Applying sunscreen to a squirmy toddler can be annoying – and so is listening to them complain about the slimy, greasy texture. That’s why some parents consider powder sunscreens, which are mineral-based products containing zinc oxide and titanium dioxide.
“Powder sunscreens are easier to use and kids don’t complain, which are positives,” says Adena Rosenblatt, M.D., Ph.D, a pediatric dermatologist at The University of Chicago Comer Children’s Hospital. But powder sunscreens also have some disadvantages, like the potential for uneven coverage and inhalation of the powder. Here, we’ve broken down the basics of powder sunscreen, so you can decide whether it’s safe for your kids.
Most powder sunscreens are made with zinc oxide and titanium dioxide. These natural mineral-based ingredients form a protective barrier against the sun’s harsh rays. They're non-toxic, non-irritating, and less likely to trigger reactions like contact dermatitis. In fact, Dr. Rosenblatt suggests looking for these active ingredients in all types of sunscreen, including creams and sprays.
Most powder sunscreens have a broad spectrum SPF of 25 to 50. Kids should use sunscreen of SPF 30 or higher, says Dr. Rosenblatt. Keep in mind that infants younger than 6 months should be kept out of the sun as much as possible.
To use powder sunscreen, distribute product onto the brush and rub into skin (see manufacturer instructions for details). The powder forms a protective barrier to block UV rays from the body.
Apply powdered sunscreen 15 minutes before sun exposure, and re-apply at least every two hours or after your child has been in the water. Many brands recommend two liberal coats during each application.
Powder sunscreen is portable and easy to use – and kids probably won’t complain about the dry texture, says Dr. Rosenblatt. But as of 2013, the U.S. Food and Drug Administration (FDA) “has not authorized the marketing of nonprescription sunscreen products” in the form of powder, according to the FDA website.
That’s partly because powder sunscreen is often applied ineffectively. You need a thick, even amount of powder to ward off the sun’s damaging rays. Most parents put too little on the skin. Plus, since powders blend into the body, it’s hard to tell if you’ve done an adequate job with coverage.

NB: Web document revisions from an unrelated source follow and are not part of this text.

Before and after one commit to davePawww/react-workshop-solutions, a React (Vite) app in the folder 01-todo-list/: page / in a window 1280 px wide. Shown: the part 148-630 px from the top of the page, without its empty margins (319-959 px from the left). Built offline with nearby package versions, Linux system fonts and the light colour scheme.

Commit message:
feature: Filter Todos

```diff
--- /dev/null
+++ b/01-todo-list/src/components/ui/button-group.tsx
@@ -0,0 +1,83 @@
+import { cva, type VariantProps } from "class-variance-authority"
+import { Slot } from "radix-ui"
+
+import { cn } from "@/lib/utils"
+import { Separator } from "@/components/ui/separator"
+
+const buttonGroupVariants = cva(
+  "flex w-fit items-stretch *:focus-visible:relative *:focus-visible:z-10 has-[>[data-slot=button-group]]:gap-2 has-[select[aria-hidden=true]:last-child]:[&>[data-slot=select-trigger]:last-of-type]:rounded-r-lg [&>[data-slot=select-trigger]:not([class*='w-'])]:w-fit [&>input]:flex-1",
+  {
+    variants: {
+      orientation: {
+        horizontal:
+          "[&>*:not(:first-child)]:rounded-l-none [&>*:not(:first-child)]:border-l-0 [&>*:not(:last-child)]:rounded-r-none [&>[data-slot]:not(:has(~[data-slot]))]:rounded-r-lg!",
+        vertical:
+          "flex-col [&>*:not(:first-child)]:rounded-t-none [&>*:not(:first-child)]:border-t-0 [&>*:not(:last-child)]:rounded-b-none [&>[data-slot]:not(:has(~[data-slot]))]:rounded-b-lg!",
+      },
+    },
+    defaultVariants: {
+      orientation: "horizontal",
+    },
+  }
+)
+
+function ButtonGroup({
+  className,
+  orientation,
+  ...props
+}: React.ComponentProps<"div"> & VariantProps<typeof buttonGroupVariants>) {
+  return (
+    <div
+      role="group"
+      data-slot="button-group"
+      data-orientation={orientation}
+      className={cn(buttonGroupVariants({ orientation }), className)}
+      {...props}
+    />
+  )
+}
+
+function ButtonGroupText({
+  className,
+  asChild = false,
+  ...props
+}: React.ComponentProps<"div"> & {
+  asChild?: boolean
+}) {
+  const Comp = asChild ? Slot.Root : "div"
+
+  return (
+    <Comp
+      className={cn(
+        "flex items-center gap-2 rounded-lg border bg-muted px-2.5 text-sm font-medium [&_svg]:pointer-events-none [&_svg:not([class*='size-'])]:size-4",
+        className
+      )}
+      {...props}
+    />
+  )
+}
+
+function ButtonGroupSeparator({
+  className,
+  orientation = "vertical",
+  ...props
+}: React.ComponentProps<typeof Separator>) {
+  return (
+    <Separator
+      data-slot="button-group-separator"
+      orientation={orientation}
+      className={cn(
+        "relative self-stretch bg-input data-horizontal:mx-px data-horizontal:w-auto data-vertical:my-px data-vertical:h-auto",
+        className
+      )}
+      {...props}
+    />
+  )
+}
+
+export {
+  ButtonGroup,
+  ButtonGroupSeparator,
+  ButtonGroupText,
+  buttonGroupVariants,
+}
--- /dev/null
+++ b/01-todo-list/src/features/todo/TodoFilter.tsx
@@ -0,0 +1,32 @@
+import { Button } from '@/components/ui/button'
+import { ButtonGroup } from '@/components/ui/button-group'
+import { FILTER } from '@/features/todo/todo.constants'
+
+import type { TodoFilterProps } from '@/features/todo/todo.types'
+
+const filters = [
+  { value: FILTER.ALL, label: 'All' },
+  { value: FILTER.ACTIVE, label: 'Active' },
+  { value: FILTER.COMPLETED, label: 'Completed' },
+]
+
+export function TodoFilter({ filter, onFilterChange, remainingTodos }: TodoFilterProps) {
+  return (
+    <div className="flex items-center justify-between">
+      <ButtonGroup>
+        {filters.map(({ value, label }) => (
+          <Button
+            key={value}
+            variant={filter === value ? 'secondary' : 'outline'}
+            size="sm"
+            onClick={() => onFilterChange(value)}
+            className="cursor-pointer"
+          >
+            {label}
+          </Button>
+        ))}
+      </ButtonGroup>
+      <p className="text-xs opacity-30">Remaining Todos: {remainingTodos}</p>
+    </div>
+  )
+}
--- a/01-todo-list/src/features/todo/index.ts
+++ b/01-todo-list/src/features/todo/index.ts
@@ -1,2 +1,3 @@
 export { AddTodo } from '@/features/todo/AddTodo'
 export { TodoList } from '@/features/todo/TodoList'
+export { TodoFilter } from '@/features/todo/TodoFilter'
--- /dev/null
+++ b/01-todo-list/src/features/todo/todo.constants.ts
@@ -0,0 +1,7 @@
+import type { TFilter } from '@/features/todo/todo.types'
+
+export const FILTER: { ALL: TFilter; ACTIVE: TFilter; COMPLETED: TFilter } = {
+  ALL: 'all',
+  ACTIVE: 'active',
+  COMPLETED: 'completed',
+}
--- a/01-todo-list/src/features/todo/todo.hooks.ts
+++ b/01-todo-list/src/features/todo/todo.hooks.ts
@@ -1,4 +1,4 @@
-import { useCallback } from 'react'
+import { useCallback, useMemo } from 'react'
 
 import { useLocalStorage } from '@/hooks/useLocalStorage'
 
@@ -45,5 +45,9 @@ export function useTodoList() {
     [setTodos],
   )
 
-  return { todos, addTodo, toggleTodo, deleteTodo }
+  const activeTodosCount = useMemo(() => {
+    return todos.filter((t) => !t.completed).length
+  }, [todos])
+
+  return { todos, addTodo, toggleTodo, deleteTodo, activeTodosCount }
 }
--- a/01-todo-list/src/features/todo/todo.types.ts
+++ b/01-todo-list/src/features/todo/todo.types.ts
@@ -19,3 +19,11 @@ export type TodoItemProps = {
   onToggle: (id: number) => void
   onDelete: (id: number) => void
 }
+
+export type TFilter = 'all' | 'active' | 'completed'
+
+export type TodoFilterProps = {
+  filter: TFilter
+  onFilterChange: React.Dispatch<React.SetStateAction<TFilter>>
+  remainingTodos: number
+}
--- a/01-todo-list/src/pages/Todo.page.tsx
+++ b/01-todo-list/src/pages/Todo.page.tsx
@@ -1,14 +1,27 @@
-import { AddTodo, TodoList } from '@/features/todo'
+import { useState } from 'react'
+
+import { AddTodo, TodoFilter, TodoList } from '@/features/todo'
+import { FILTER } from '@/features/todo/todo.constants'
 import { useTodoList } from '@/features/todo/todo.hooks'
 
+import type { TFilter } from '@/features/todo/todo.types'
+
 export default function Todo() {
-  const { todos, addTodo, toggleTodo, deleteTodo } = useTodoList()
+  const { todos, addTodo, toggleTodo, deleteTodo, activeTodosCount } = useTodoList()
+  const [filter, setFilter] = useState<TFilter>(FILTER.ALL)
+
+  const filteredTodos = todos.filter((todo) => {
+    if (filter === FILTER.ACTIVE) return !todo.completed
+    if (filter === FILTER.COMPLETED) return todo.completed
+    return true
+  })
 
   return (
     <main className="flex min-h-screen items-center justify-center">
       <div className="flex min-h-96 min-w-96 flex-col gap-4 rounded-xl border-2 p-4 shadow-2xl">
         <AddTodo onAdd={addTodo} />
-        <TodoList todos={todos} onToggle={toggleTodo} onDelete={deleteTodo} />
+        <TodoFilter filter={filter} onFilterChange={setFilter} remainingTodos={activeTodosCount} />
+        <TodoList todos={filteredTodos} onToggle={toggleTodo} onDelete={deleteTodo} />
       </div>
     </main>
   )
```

Leaving skin unprotected can lead to sunburn, which increases the risk of skin cancer in the future. Sunburn is especially harmful for babies, since their inability to regulate body temperature may lead to dehydration and heat stroke.
Another concern with powdered sunscreen: kids could potentially inhale the substance during application, says Debra M. Langlois, M.D., an assistant professor of pediatrics at the University of Michigan. Titanium dioxide and zinc oxide aren’t harmful when applied to skin, but breathing them in may have negative effects. There isn’t currently a lot of research so it’s better to be safe than sorry.
FINAL VERDICT: Don't rely solely on powder sunscreen. Instead, parents could put powder sunscreen over a cream, spray, or stick sunscreen for increased defense against UV rays. The only exception: if you want to avoid getting greasy cream in your hair. “I think one location that could potentially be more helpful than a cream is along the part of the hairline – although the best option is still a hat,” explains Dr. Rosenblatt.